Prime Minister Trudeau smiled and said simply: “Because it’s 2015.”
It certainly is, and gender balance is on the rise in governments across the globe for several reasons. First, women’s role in decision-making is a key condition for women’s empowerment, with some arguing that it is a basic human right of women to participate directly in decision-making processes that affect their lives. Second, gender parity is a critical condition for democracy, with cross-national surveys finding that both men and women consider political institutions more fair, legitimate and democratic when more women are elected. Kim Campbell, Canada’s first and only female Prime Minister, argues that women, who make up half the global population, have a unique set of issues and experiences that must be sufficiently represented in national decision-making to reflect a true democracy. Without adequate representation in government, the realization of women’s rights is severely limited by a deficit of accountability towards women. Third, as the UN and the World Bank emphasize, women’s participation has a positive impact on development, peace, and stability. Further, exposure to women in politics has a long-term positive impact on public perception of women as leaders.

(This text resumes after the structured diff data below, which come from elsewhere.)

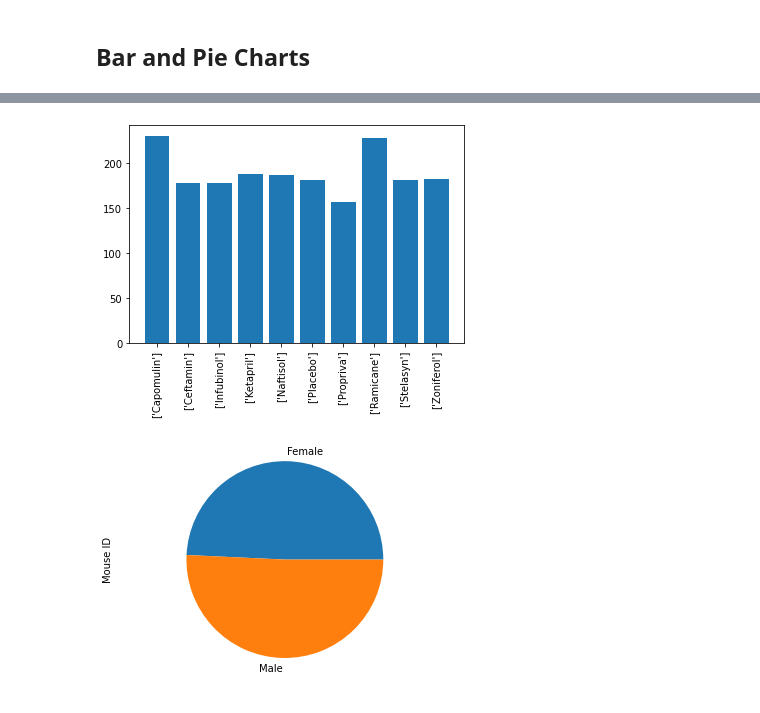
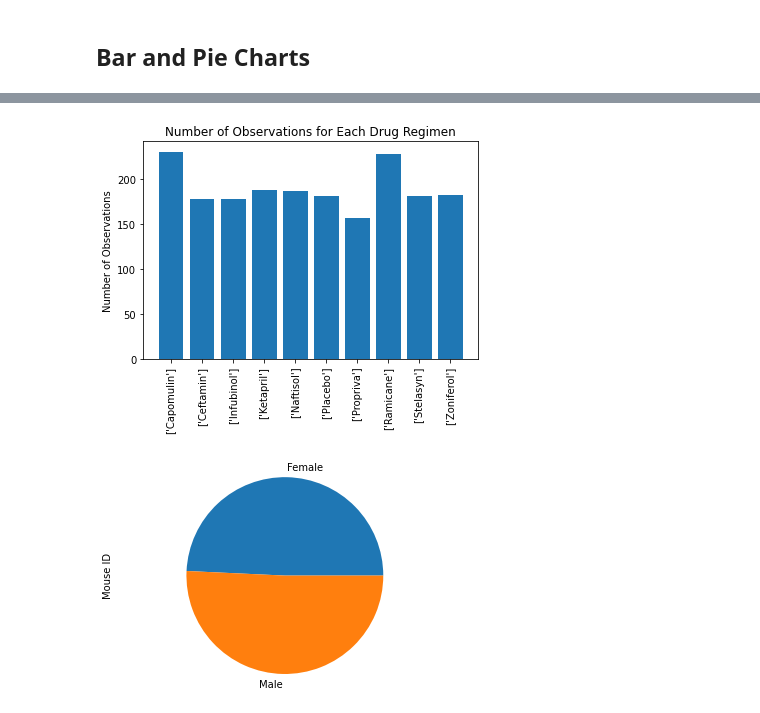
Before and after one commit to ToshaZ/Matplotlib-Challenge, a Jupyter notebook: Pymaceuticals/pymaceuticals_starter-checkpoint.ipynb, the cells around one changed output, grey strips where cells are left out. Cells and saved outputs as stored; diff of their text form; code cells hidden in the pictures.

```diff
--- a/Pymaceuticals/pymaceuticals_starter-checkpoint.ipynb
+++ b/Pymaceuticals/pymaceuticals_starter-checkpoint.ipynb
@@ -125,15 +100,18 @@ mice_count.plot(kind="bar")
 # %%
 # Generate a bar plot showing the total number of mice for each treatment throughout the course of the study using pyplot.
 drug = mice_count_df["Drug Regimen"].unique()
 x_axis = np.arange(len(mice_count_df["Drug Regimen"]))
 plt.bar(x_axis, mice_count, align="center")
 tick_locations = [value for value in x_axis]
 plt.xticks(tick_locations, drug, rotation="vertical")
+plt.ylabel("Number of Observations")
+plt.title("Number of Observations for Each Drug Regimen")
+
 
 #Pyplot bar chart
 plt.show()
 # %% [output]
-[figure, old version]
+[figure, new version]
 # %%
 # Generate a pie plot showing the distribution of female versus male mice using pandas
 sex_count_df = clean_study_results[["Mouse ID","Sex"]]
```
Also changed, not shown: parts of 10 cells of this notebook.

The increased presence of women in government has a significant impact on policy agendas. Countries with the most female lawmakers have made major strides on issues such as education, labour-force participation and paid leave. Women are more likely to raise issues of equality, education, women’s relatively poor economic position, childcare, violence against women and integration of gender into the issues of employment and pay. A study on female ministers in Nordic parliaments showed that increased representation of women changes overall party positions in areas like family policy, gender equality, social policy, and results in women’s interests becoming more centrally situated on the political agenda.
In Africa, women parliamentarians have had a ‘visible impact’ on institutional issues like hours and calendars, introduced gender into debates and legislation, and created new bodies to drive feminist change. In South Africa specifically, female legislators successfully introduced significant changes to the law in areas of abortion and employment equality, and female representatives were credited with passing the 1998 Domestic Violence Bill. Finally, Rwanda, with a parliament made up of nearly 64% female, has passed laws allowing women to own land and open bank accounts, maintains a lower maternal mortality rate than other Sub-Saharan African countries, and employs 87% of women in the labour force, compared to 57% of women in the US.
Gender equality in politics has increased in part due to broader social, economic, and political transformations, but has also received significant support from mandatory gender quotas. Prior to 1995, only a handful of countries had quotas for women, but today quotas exist in one form or another in more than 120 countries. For example, in June 2000, France passed a law requiring full gender parity for most elections. In 2003, Rwanda established a quota that mandated 30% of all government roles be explicitly reserved for women. Legal gender quotas are mandated by the constitution in countries like Nepal, the Philippines, and Uganda, and by electoral law in Belgium, Bosnia, Slovenia, and large parts of Latin America.
Prime Minister Trudeau’s new cabinet is a substantial step towards gender parity in the Canadian government, but on the whole, the country has a long way to go. Nationwide, only 88 female MPs were actually elected by Canadian voters, which marks female representation in the House of Commons at 26%. Further, since 1909, Canada has only had two Ministers of Foreign Affairs, and one female Minister of Defence. This falls in line with a global tendency for women to be placed in charge of ‘softer’ socioeconomic ministerial portfolios rather than the ‘harder’ and more prestigious positions of economic planning, national security, and foreign affairs.
The global standard remains low: worldwide, parliaments are only 22% female, and there are 37 countries where women make up less than 10% of government. The current annual growth rate of women in national parliaments is about 0.5%. This means at this rate global gender parity will not be achieved until 2068. However, countries that establish gender balanced governments, through gender quotas or other mechanisms, will continue to demonstrate the positive social, cultural, and economic impact of increased numbers of women in politics. Like other governments across the globe, Trudeau’s new gender-balanced cabinet will contribute to the shifting social and cultural ideas of women, strengthen the idea of women as leaders, lead to greater accountability towards women, and to stronger action on policy issues that disproportionately affect women across the country.